▶ [MATERIALS PROVIDED]

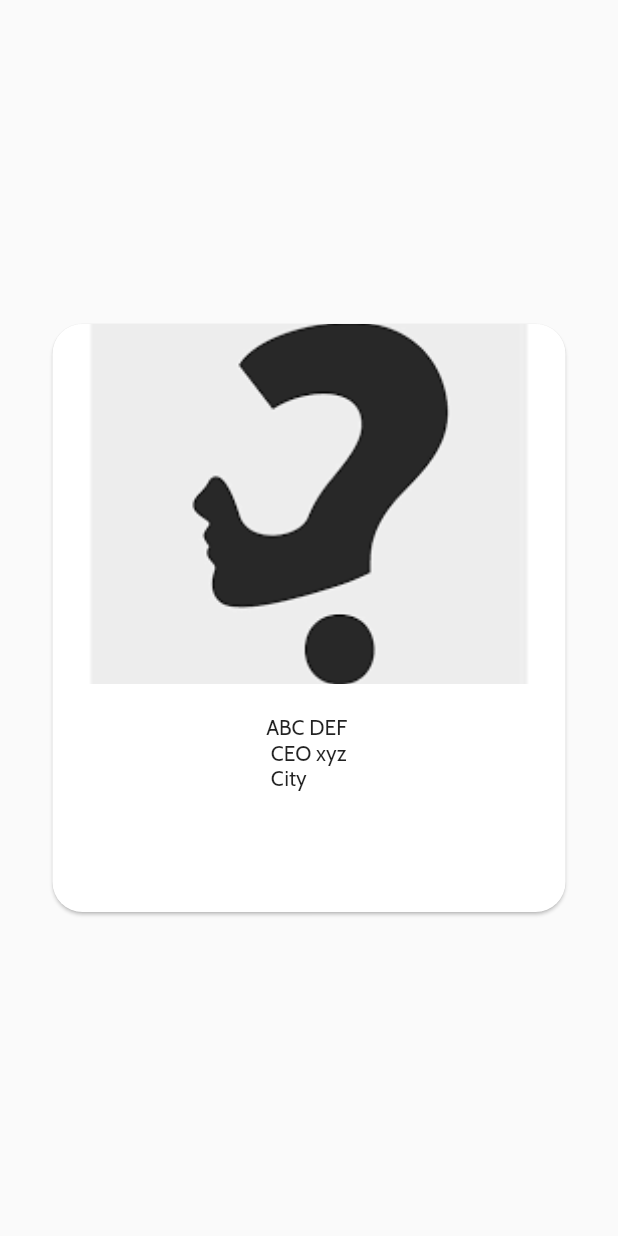
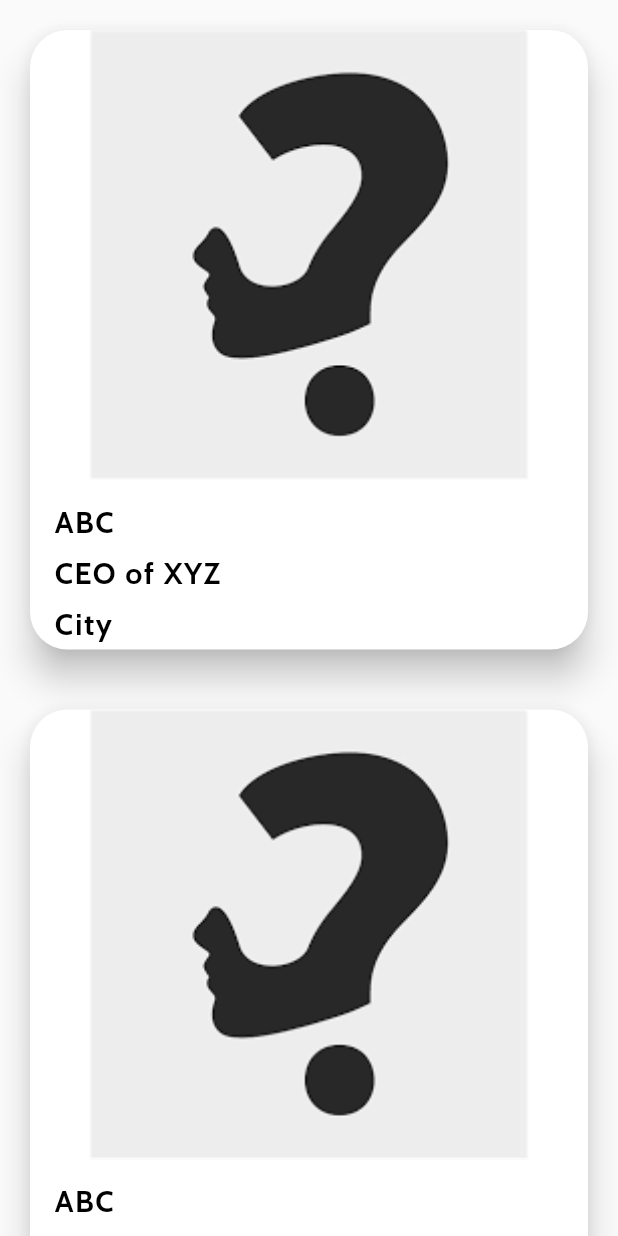
Before and after one commit to harshbhalala-04/StartupFundingApp-SDP, a Flutter app: the StartupInvestorsScreen widget shown alone on an empty page, opened directly, on a phone screen of 412 x 824 dp. Run offline on Flutter 3.47's test engine with Material 2 defaults, Android fonts, the light colour scheme and no system bars; our stand-ins replace cached_network_image, cloud_firestore, dropdown_search, file_picker, firebase_auth, firebase_core and 7 more; missing offline and left inert: flutter_otp; accounts and stored records are empty.

Commit message:
UI Bug fix

```diff
--- a/lib/screens/startup/startup_home_screen.dart
+++ b/lib/screens/startup/startup_home_screen.dart
@@ -50,7 +50,6 @@ class _StartupHomeScreenState extends State<StartupHomeScreen> {
       ),
       body: screens[currentIndex],
       bottomNavigationBar: BottomNavigationBar(
-
         currentIndex: currentIndex,
         onTap: onTappedBar,
         items: [
--- a/lib/screens/startup/startup_investors_screen.dart
+++ b/lib/screens/startup/startup_investors_screen.dart
@@ -1,3 +1,5 @@
+// ignore_for_file: prefer_const_constructors
+
 import 'package:flutter/material.dart';
 import 'package:get/get.dart';
 
@@ -5,42 +7,84 @@ import 'investor_detail_screen.dart';
 
 class StartupInvestorsScreen extends StatelessWidget {
   @override
-  Widget build(BuildContext context) => Scaffold(
-
-        body: Center(
-            child: Container(
-          width: 350,
-          height: 400,
+  Widget build(BuildContext context) {
+    return ListView.builder(
+        itemCount: 5,
+        itemBuilder: (context, index) {
+          return Column(
+            children: [
+              Padding(
+                padding: const EdgeInsets.all(16.0),
+                child: Card(
+                  clipBehavior: Clip.antiAlias,
+                  elevation: 10,
+                  shape: RoundedRectangleBorder(
+                    borderRadius: BorderRadius.circular(25),
+                  ),
                   child: InkWell(
                     onTap: () {
-              Navigator.push(
-                  context,
-                  MaterialPageRoute(
-                      builder: (context) => InvestorDetailScreen()));
+                      Get.to(InvestorDetailScreen());
                     },
-            child: Card(
-                clipBehavior: Clip.antiAlias,
-                shape: RoundedRectangleBorder(
-                    borderRadius: BorderRadius.circular(20)),
                     child: Column(
+                      crossAxisAlignment: CrossAxisAlignment.start,
+                      mainAxisSize: MainAxisSize.min,
                       children: [
                         Stack(
                           children: [
-                        Image.asset(
-                          "assets/test_image.png",
-                          fit: BoxFit.cover,
-                          height: 240,
-                          width: 300,
+                            Ink.image(
+                              image: AssetImage("assets/test_image.png"),
+                              height: 300,
+                              fit: BoxFit.contain,
                             ),
                           ],
                         ),
-                    SizedBox(
-                      height: 20,
+                        Padding(
+                          padding:
+                              EdgeInsets.only(top: 16, left: 16, bottom: 5),
+                          child: Text(
+                            "ABC",
+                            style: TextStyle(
+                              color: Colors.black,
+                              fontWeight: FontWeight.w700,
+                              fontSize: 20,
+                              fontFamily: 'Cabin',
+                              letterSpacing: 1,
                             ),
-                    Text("ABC DEF \n CEO xyz \n City"),
+                          ),
+                        ),
+                        Padding(
+                          padding: EdgeInsets.only(top: 5, left: 16, bottom: 5),
+                          child: Text(
+                            "CEO of XYZ",
+                            style: TextStyle(
+                              color: Colors.black,
+                              fontWeight: FontWeight.w700,
+                              fontSize: 20,
+                              fontFamily: 'Cabin',
+                              letterSpacing: 1,
+                            ),
+                          ),
+                        ),
+                        Padding(
+                          padding: EdgeInsets.only(top: 5, left: 16, bottom: 5),
+                          child: Text(
+                            "City",
+                            style: TextStyle(
+                              color: Colors.black,
+                              fontWeight: FontWeight.w700,
+                              fontSize: 20,
+                              fontFamily: 'Cabin',
+                              letterSpacing: 1,
+                            ),
+                          ),
+                        )
                       ],
-                )),
                     ),
-        )),
+                  ),
+                ),
+              ),
+            ],
           );
+        });
   }
+}
```
Also changed, not shown: lib/screens/startup/investor_detail_screen.dart (+105 -74 lines), lib/screens/startup/startup_chat_screen.dart (+7 -8 lines), lib/screens/startup/startup_notification_screen.dart (+7 -8 lines), lib/screens/startup/startup_request_screen.dart (+7 -8 lines). Lines whose indentation alone changed are shown as unchanged.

▶ [BRIEF]
Could you copy out every line in the listing where the word "context" appears?

▶ [TASK RESULT]
-  Widget build(BuildContext context) => Scaffold(
+  Widget build(BuildContext context) {
+        itemBuilder: (context, index) {
-                  context,
-                      builder: (context) => InvestorDetailScreen()));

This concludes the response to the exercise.